It’s easy to see why Cappadocia’s terrain is ideal for exploring on horseback. According to our guide, the horses know this terrain very well. Cappadocia after all, stems from the ancient Hittite word katpatuka, which means “land of the beautiful horses”.
Together with the moonscape of Cappadocia and the Ottoman charm of Istanbul, these calcium travertines are the main reason why we chose Turkey for our 10th wedding anniversary.
We had already visited Ephesus, Hierapolis, and Laodicea before this leg of our Turkey trip and Aphrodisias for me was the most impressive. It isn’t as grand as Ephesus, but it’s easily the most beautiful.
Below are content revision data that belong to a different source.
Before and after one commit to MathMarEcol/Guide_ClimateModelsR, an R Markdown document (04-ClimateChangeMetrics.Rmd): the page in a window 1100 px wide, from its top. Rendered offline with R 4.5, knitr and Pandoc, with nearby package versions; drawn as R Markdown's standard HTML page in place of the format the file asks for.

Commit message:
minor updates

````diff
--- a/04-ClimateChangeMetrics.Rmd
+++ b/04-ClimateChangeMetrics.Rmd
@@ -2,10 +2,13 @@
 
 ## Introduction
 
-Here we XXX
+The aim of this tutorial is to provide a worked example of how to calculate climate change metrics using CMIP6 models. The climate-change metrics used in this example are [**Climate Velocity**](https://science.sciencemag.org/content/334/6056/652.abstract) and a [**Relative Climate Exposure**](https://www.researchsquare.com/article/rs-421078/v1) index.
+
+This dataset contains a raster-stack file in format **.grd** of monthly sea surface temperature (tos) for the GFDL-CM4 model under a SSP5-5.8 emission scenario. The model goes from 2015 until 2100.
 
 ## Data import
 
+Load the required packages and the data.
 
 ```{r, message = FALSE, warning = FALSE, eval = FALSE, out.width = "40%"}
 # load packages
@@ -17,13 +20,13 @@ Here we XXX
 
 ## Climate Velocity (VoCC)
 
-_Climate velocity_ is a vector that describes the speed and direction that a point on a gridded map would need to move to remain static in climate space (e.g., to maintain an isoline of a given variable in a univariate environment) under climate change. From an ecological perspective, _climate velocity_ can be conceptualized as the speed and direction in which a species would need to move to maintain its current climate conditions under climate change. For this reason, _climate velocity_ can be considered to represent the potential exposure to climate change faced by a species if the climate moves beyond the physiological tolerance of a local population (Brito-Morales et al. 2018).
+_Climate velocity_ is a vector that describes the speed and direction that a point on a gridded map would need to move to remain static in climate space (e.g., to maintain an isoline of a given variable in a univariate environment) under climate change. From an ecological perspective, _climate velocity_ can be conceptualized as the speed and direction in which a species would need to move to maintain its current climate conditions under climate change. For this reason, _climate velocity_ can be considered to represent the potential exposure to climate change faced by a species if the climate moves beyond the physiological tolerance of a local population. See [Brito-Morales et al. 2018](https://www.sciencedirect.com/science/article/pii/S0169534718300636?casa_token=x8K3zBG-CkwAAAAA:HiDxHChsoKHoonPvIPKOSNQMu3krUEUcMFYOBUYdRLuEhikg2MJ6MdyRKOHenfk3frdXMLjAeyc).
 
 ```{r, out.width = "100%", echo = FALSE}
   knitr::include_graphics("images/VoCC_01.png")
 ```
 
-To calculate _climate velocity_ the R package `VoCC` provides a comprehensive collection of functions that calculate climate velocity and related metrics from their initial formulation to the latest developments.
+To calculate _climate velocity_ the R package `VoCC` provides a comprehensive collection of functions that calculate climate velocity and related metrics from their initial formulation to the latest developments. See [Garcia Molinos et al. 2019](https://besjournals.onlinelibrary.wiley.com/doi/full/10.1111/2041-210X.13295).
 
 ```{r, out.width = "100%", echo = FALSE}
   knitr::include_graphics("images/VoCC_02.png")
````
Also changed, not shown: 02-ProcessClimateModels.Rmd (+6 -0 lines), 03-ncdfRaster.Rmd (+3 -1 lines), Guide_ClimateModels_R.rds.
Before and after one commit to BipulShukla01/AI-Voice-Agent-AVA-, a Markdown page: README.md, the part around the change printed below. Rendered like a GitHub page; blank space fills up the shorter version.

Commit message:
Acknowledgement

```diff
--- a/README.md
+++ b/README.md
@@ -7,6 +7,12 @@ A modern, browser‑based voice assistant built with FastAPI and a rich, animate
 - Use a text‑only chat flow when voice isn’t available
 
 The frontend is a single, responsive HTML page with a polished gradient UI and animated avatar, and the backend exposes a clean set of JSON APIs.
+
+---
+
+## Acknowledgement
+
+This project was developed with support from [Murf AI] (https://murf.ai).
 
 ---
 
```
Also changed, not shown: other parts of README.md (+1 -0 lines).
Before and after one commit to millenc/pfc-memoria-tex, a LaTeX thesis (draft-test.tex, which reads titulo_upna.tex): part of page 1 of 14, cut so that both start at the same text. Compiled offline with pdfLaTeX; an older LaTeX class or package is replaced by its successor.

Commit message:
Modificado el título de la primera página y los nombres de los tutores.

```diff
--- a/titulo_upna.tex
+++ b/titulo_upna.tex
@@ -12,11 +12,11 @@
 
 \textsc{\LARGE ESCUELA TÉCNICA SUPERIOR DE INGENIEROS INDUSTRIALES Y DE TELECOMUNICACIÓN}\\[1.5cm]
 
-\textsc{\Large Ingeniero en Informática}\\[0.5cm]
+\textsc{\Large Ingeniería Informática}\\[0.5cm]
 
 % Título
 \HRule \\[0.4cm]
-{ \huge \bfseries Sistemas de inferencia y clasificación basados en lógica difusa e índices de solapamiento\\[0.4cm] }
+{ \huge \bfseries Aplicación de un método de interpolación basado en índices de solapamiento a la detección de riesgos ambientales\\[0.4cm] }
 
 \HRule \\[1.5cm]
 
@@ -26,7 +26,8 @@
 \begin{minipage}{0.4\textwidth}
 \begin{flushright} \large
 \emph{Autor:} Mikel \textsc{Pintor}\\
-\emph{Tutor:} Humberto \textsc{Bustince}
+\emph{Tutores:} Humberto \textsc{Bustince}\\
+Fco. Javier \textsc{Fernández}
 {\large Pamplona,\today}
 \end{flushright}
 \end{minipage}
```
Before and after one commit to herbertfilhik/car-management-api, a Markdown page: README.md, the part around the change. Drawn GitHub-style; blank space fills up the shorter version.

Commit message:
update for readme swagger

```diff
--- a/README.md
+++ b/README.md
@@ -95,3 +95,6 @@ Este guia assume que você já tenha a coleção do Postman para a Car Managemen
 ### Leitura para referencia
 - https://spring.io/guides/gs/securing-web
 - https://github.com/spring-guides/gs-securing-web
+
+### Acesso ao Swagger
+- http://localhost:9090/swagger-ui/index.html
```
An ancient city, Laodicea was built by King Antiochus II in honor of his wife Laodice around 260 BC. That makes it almost 2,300 years old.
Referred to as the “Underground Pamukkale”, Kaklik Cave is a lesser known destination that boasts the same travertine structures as its more famous neighbor, except they’re smaller and found inside a cave.
Once the third largest city in Roman Asia Minor and its most prominent seaport, much of Ephesus may lie in ruin today but the structures that are intact — like the Library of Celsus and the Great Theatre — will leave you in awe.
With no body of water in sight and little more than a pile of rocks to inspire fantasy, it was hard to imagine it as the thriving seaport it once was. Which is why I think a visit to the Ephesus Archaeological Museum in Selçuk is a must.
Visit the Basilica of St. John & İsabey Mosque — Monuments to Faith on Ayasuluk Hill in Selçuk, Turkey
Like any visitor to Ephesus, the Selçuk leg of our Turkey trip was all about ancient history. Centuries of it in fact — from classical Greece to the Roman empire to the advancement of early Christianity and the Byzantine and Turkish eras.
Meaning “Mother Mary’s House” in Turkish, Meryem Ana Evi is said to be the last house where the Virgin Mother lived before Her Assumption (Catholic) or Dormition (Orthodox).